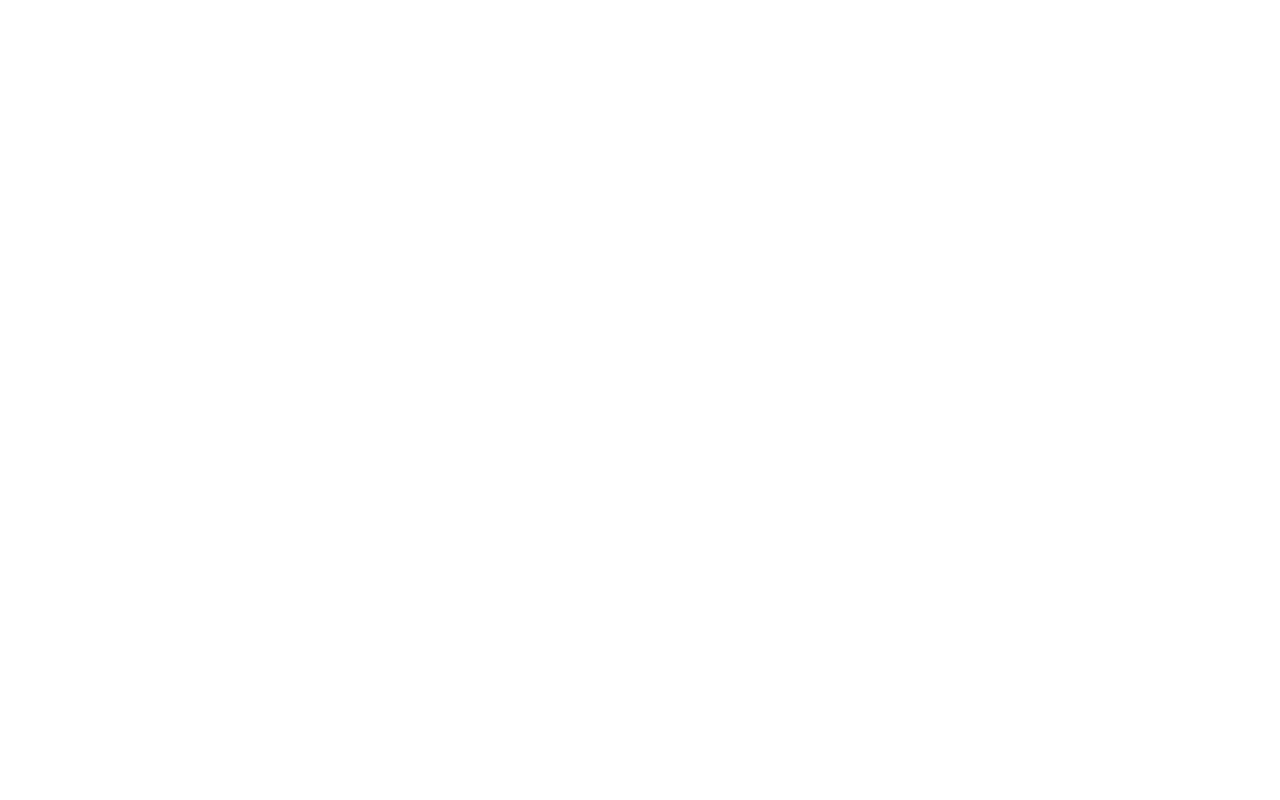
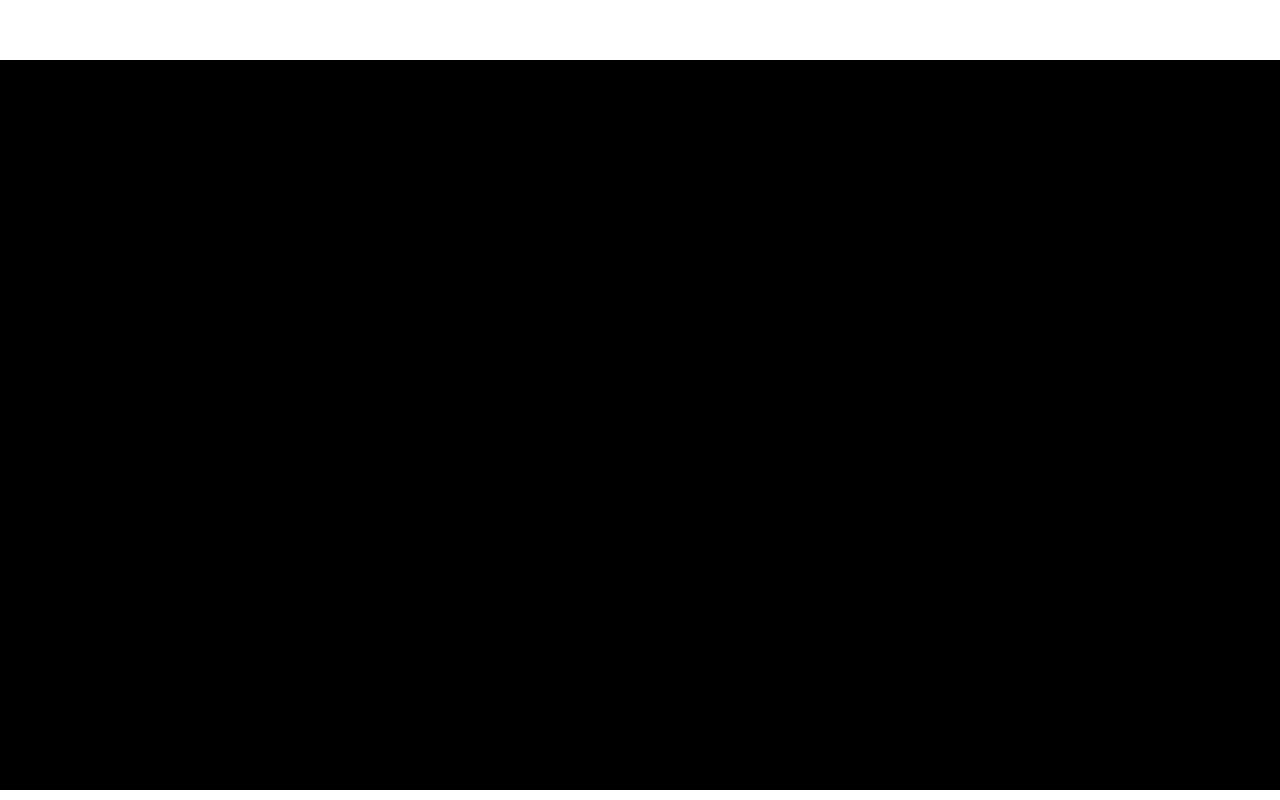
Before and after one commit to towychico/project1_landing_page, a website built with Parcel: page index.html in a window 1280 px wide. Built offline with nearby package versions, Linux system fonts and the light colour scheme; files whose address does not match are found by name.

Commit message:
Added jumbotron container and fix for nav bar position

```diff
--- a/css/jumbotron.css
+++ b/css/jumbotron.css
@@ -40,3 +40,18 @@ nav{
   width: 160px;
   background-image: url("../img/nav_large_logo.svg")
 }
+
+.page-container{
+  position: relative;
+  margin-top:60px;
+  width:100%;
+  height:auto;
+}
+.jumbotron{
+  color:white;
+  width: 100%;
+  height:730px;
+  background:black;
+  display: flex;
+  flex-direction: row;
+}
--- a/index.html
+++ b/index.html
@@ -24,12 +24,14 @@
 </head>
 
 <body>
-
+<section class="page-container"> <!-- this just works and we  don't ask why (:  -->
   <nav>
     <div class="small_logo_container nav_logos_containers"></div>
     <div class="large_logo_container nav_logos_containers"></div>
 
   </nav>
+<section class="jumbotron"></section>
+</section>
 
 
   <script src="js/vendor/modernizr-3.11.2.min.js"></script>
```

### ACTIVITY
In the listing, find all lines with the string "jumbotron" and copy them.

### SOLUTION FOR THIS TASK
Added jumbotron container and fix for nav bar position
--- a/css/jumbotron.css
+++ b/css/jumbotron.css
+.jumbotron{
+<section class="jumbotron"></section>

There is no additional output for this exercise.